Because of the complexity of pensions calculations, the exact number of service personnel within one year of reaching the full qualifying date for an immediate pension could be determined only by a manual analysis of the records of those selected for redundancy, which could be provided only at disproportionate cost. However early analysis indicates approximately 80 (roughly 1.2%) of the 6,660 armed forces personnel selected for redundancy in tranches 1 and 2 are non-applicants who will now, following a reduction in the qualifying period, be within one year of qualifying for an immediate pension or equivalent on their redundancy exit date. Selection for redundancy was based on clearly defined criteria; proximity to pension point was not one of these.
The Armed Forces Redundancy schemes pay significantly larger tax free redundancy compensation lump sums to those who narrowly miss out on immediate incomes.
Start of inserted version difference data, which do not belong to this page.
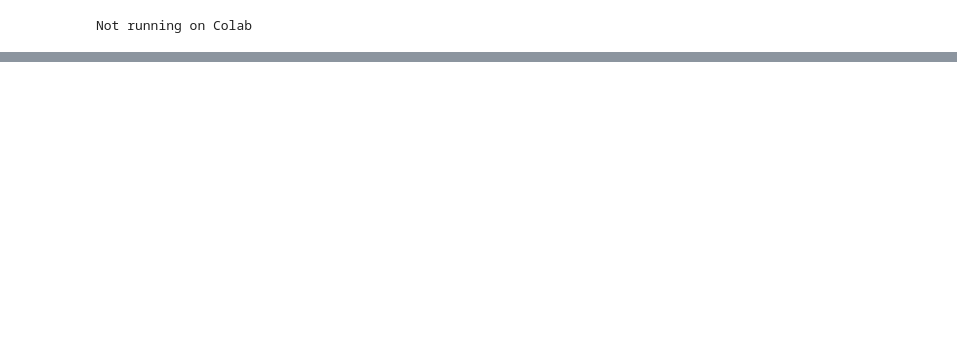
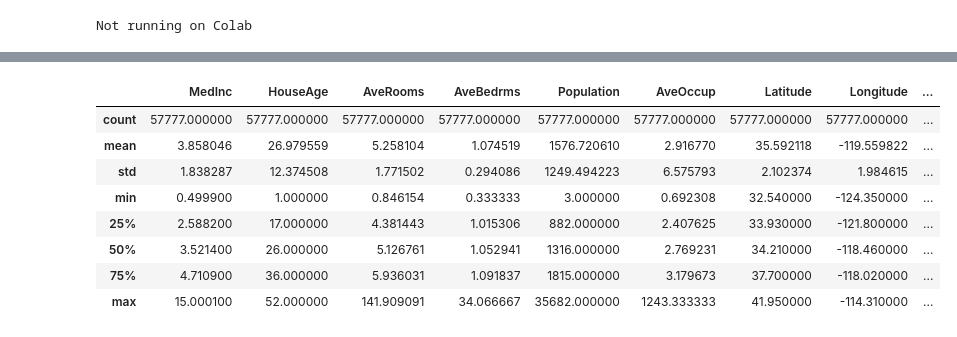
Before and after one commit to Drblessing/data_science_portfolio_project, a Jupyter notebook: kaggle/playground-series-s3e1/training.ipynb, the cells around one changed output, grey strips where cells are left out. Drawn from its saved outputs; the diff is of its cells as text; code cells hidden in the pictures; blank space fills up the shorter version.

```diff
--- a/kaggle/playground-series-s3e1/training.ipynb
+++ b/kaggle/playground-series-s3e1/training.ipynb
@@ -28,0 +143,12 @@ Not running on Colab
+# %%
+train_df.describe()
+# %% [output]
+|  | MedInc | HouseAge | AveRooms | AveBedrms | Population | AveOccup | Latitude | Longitude | ... |
+| count | 57777.000000 | 57777.000000 | 57777.000000 | 57777.000000 | 57777.000000 | 57777.000000 | 57777.000000 | 57777.000000 | ... |
+| mean | 3.858046 | 26.979559 | 5.258104 | 1.074519 | 1576.720610 | 2.916770 | 35.592118 | -119.559822 | ... |
+| std | 1.838287 | 12.374508 | 1.771502 | 0.294086 | 1249.494223 | 6.575793 | 2.102374 | 1.984615 | ... |
+| min | 0.499900 | 1.000000 | 0.846154 | 0.333333 | 3.000000 | 0.692308 | 32.540000 | -124.350000 | ... |
+| 25% | 2.588200 | 17.000000 | 4.381443 | 1.015306 | 882.000000 | 2.407625 | 33.930000 | -121.800000 | ... |
+| 50% | 3.521400 | 26.000000 | 5.126761 | 1.052941 | 1316.000000 | 2.769231 | 34.210000 | -118.460000 | ... |
+| 75% | 4.710900 | 36.000000 | 5.936031 | 1.091837 | 1815.000000 | 3.179673 | 37.700000 | -118.020000 | ... |
+| max | 15.000100 | 52.000000 | 141.909091 | 34.066667 | 35682.000000 | 1243.333333 | 41.950000 | -114.310000 | ... |
```
Also changed, not shown: parts of 19 cells of this notebook, 3 other files.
Any pension rights that have been earned will also be preserved, meaning that an index linked pension and a further tax-free lump sum will become payable at age 60 or 65, depending on pension scheme.
Whereas the majority of other ranks normally have to serve for 22 years before receiving an immediate income, the Armed Forces Redundancy schemes reduce this requirement to 18 years. This is a concession of four years, which will enable many redundees to receive an immediate income for which they would otherwise not have qualified.